No, I'm not talking about the classic Marilyn Monroe film; I'm talking about AFCEA's Homeland Security Conference, going on this Wednesday and Thursday. The theme is "DHS: The 7-Year Itch-Renewing the Commitment." The event will cover such topics as cybersecurity, securing social media, transparency, identity management, information and intelligence sharing, and more.
"Ignorance is our biggest vulnerability [in the cyber domain]." --Vice Adm. Carl Mauney, USN, deputy CO, STRATCOM
Although the U.S. Navy has been in the cyber arena for many years, today the service officially moved into the operational cyber domain as Vice Adm. Barry McCullough, USN, took command of the U.S. Fleet Cyber Command/U.S. 10th Fleet.
Cyber denizens meet on DEFStar-an innovative social media site geared toward government and military.
President Obama has named Howard A. Schmidt the new White House Cybersecurity Coordinator.
The DHS has instituted a new job application process for cybersecurity positions. The good news? It's free of KSAs. Right now the agency is hosting a virtual job fair for those interested. Applicants no longer have to worry about KSAs or a points system; they simply submit cover letters and résumés, which are reviewed by hiring managers. DHS officials will then contact candidates of interest to invite them to a private interview event.
February may seem far away, but it will be here in no time at all. Make plans now to attend two great events: the West 2010 Conference in San Diego and the Homeland Security Conference in Washington, D.C.
Two leaders in the intelligence realm shared their main concerns about security and cyberspace to a packed auditorium at the SOLUTIONS Series.

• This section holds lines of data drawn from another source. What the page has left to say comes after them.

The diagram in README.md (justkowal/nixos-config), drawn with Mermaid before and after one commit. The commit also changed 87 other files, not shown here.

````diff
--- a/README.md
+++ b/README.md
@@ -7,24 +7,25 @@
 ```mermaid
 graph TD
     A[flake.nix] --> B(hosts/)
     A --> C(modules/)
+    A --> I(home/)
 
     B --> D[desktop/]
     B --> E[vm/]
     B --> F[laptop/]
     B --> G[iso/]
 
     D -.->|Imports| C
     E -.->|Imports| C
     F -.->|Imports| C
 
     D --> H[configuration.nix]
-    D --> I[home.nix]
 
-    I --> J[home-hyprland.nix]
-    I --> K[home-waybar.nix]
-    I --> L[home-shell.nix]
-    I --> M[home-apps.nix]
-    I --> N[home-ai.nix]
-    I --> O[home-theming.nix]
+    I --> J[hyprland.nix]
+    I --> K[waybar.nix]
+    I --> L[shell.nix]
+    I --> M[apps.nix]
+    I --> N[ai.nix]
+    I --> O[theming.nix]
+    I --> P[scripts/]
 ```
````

Tracks panelists at SOLUTIONS discuss the foundational issues, current initiatives and long-term plans for cybersecurity.
Sherri Ramsay, director of the NSA's Central Security Service Threat Operations Center, says that the intersection of cyber, national and economic security has changed the way her organization interacts with industry.
The information technology arena is experiencing large tectonic shifts that are directly affecting requirements for cybersecurity. Transitions-from physical to virtual; from the premise to the cloud; from more formal networks to social networks-will have their counterparts in new security requirements and approaches.
Government needs to "think flat' and create a cybersecurity architecture that emphasizes a peering structure rather than a vertical architecture.
Joe Mazzafro, writing over at the MAZZ-INT blog for the AFCEA Intelligence community, explores the difficulty in finding a person who is both qualified and willing to be the new "Cyber Czar." "Given these circumstances I just don't see many high profile personalities attracted to being the third or fourth choice for a position that lacks authority, reports to a Deputy National Security Adviser and must operate in the shadow of DIRNSA," he writes.
Next in SIGNAL's webinar series, "Securing the Data Center: A DOD Architecture for Information Assurance" will take place on May 7, 2009 at 11:00 AM ET. Targeted attacks by hackers and insiders are aimed where they'll do the most damage and where the most valuable assets are located - the agency data center. Government agencies can increase protection and reduce operational costs when security issues are considered at the very beginning of data center planning. So it's ironic that data center security is often an afterthought.